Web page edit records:
-.-.-

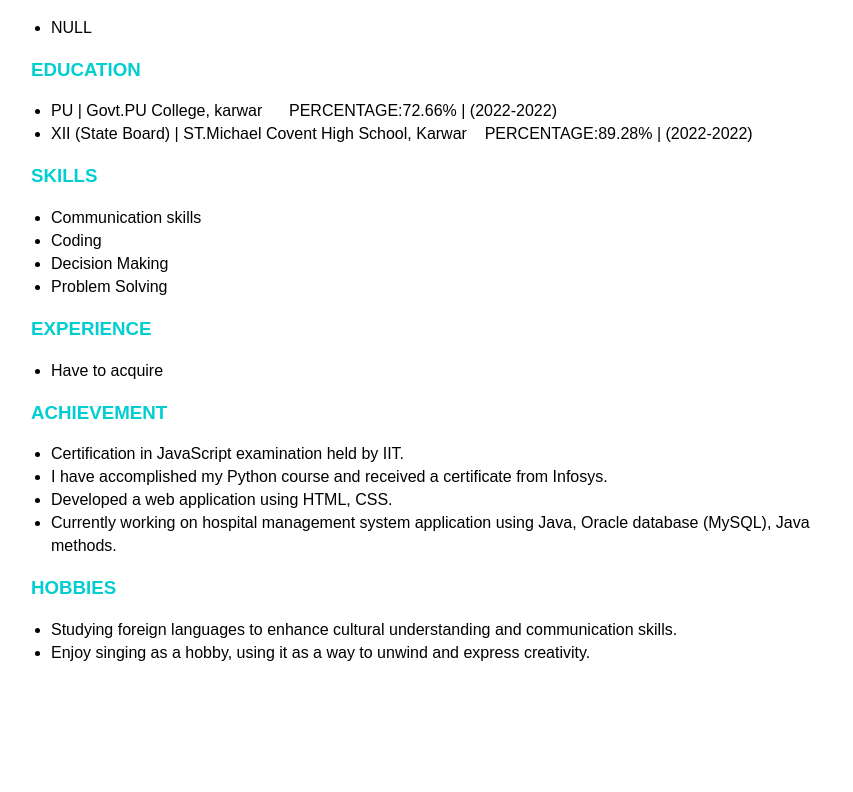
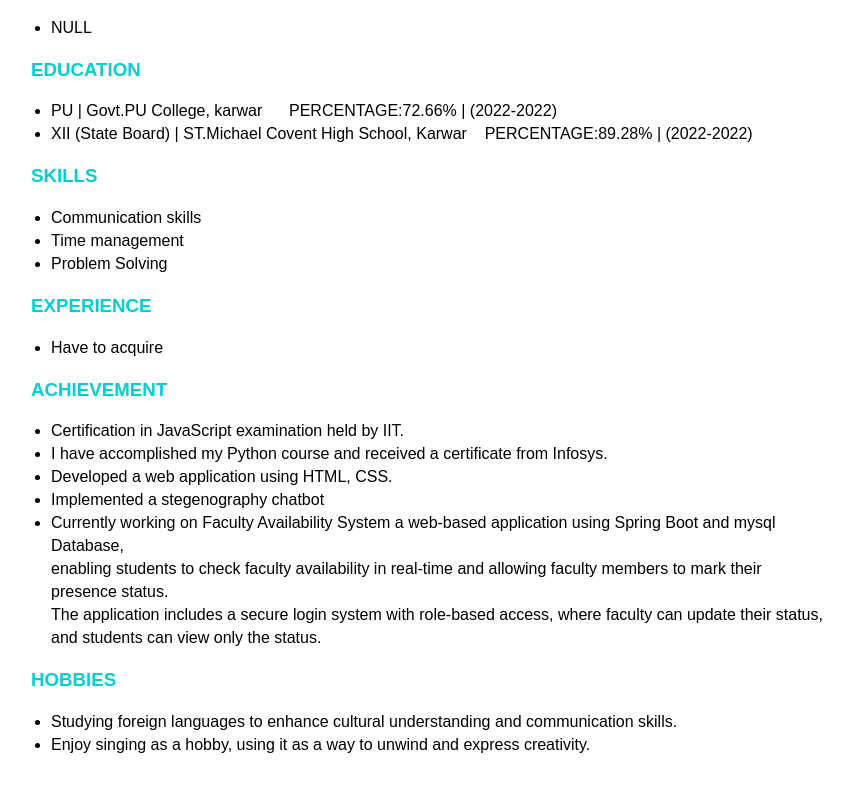
Before and after one commit to mehekkelaskar/newresume1, a plain HTML site: page index.html in a window 1280 px wide. Shown: the part 458-1250 px from the top of the page, without its empty margins (209-1062 px from the left). Before the commit the page ends 1158 px from the top, so only its background shows below. Drawn offline with Linux system fonts and the light colour scheme.

Commit message:
Updated aindex.html

```diff
--- a/index.html
+++ b/index.html
@@ -54,8 +54,7 @@
     <h3 class="skil">SKILLS</h3>
     <ul>
         <li>Communication skills</li>
-        <li>Coding</li>
-        <li>Decision Making</li>
+        <li>Time management</li>
         <li>Problem Solving</li>
     </ul>
     <h3 class="exp">EXPERIENCE</h3>
@@ -67,7 +66,11 @@
         <li>Certification in JavaScript examination held by IIT.</li>
 	    <li>I have accomplished my Python course and received a certificate from Infosys.</li>
         <li>Developed a web application using HTML, CSS.</li>
-        <li>Currently working on hospital management system  application using Java, Oracle database (MySQL), Java methods.</li>
+        <li>Implemented a stegenography chatbot</li>
+	    <li>Currently working on  Faculty Availability System a web-based application  using Spring Boot and mysql Database,<br>
+		    enabling students to check faculty availability in real-time and allowing faculty members to mark their presence status. <br>
+		    The application includes a secure login system with role-based access, where faculty can update their status,
+		    and students can view only the status.</li>
     </ul>
     <h3 class="hob">HOBBIES</h3>
     <ul>
```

-.-.-

▶ _WHAT TO PRODUCE_:
Omitting all images, retype each line of the records precisely.

▶ _RESULT OF THE EXERCISE_:
Before and after one commit to mehekkelaskar/newresume1, a plain HTML site: page index.html in a window 1280 px wide. Shown: the part 458-1250 px from the top of the page, without its empty margins (209-1062 px from the left). Before the commit the page ends 1158 px from the top, so only its background shows below. Drawn offline with Linux system fonts and the light colour scheme.

Commit message:
Updated aindex.html

```diff
--- a/index.html
+++ b/index.html
@@ -54,8 +54,7 @@
     <h3 class="skil">SKILLS</h3>
     <ul>
         <li>Communication skills</li>
-        <li>Coding</li>
-        <li>Decision Making</li>
+        <li>Time management</li>
         <li>Problem Solving</li>
     </ul>
     <h3 class="exp">EXPERIENCE</h3>
@@ -67,7 +66,11 @@
         <li>Certification in JavaScript examination held by IIT.</li>
 	    <li>I have accomplished my Python course and received a certificate from Infosys.</li>
         <li>Developed a web application using HTML, CSS.</li>
-        <li>Currently working on hospital management system  application using Java, Oracle database (MySQL), Java methods.</li>
+        <li>Implemented a stegenography chatbot</li>
+	    <li>Currently working on  Faculty Availability System a web-based application  using Spring Boot and mysql Database,<br>
+		    enabling students to check faculty availability in real-time and allowing faculty members to mark their presence status. <br>
+		    The application includes a secure login system with role-based access, where faculty can update their status,
+		    and students can view only the status.</li>
     </ul>
     <h3 class="hob">HOBBIES</h3>
     <ul>
```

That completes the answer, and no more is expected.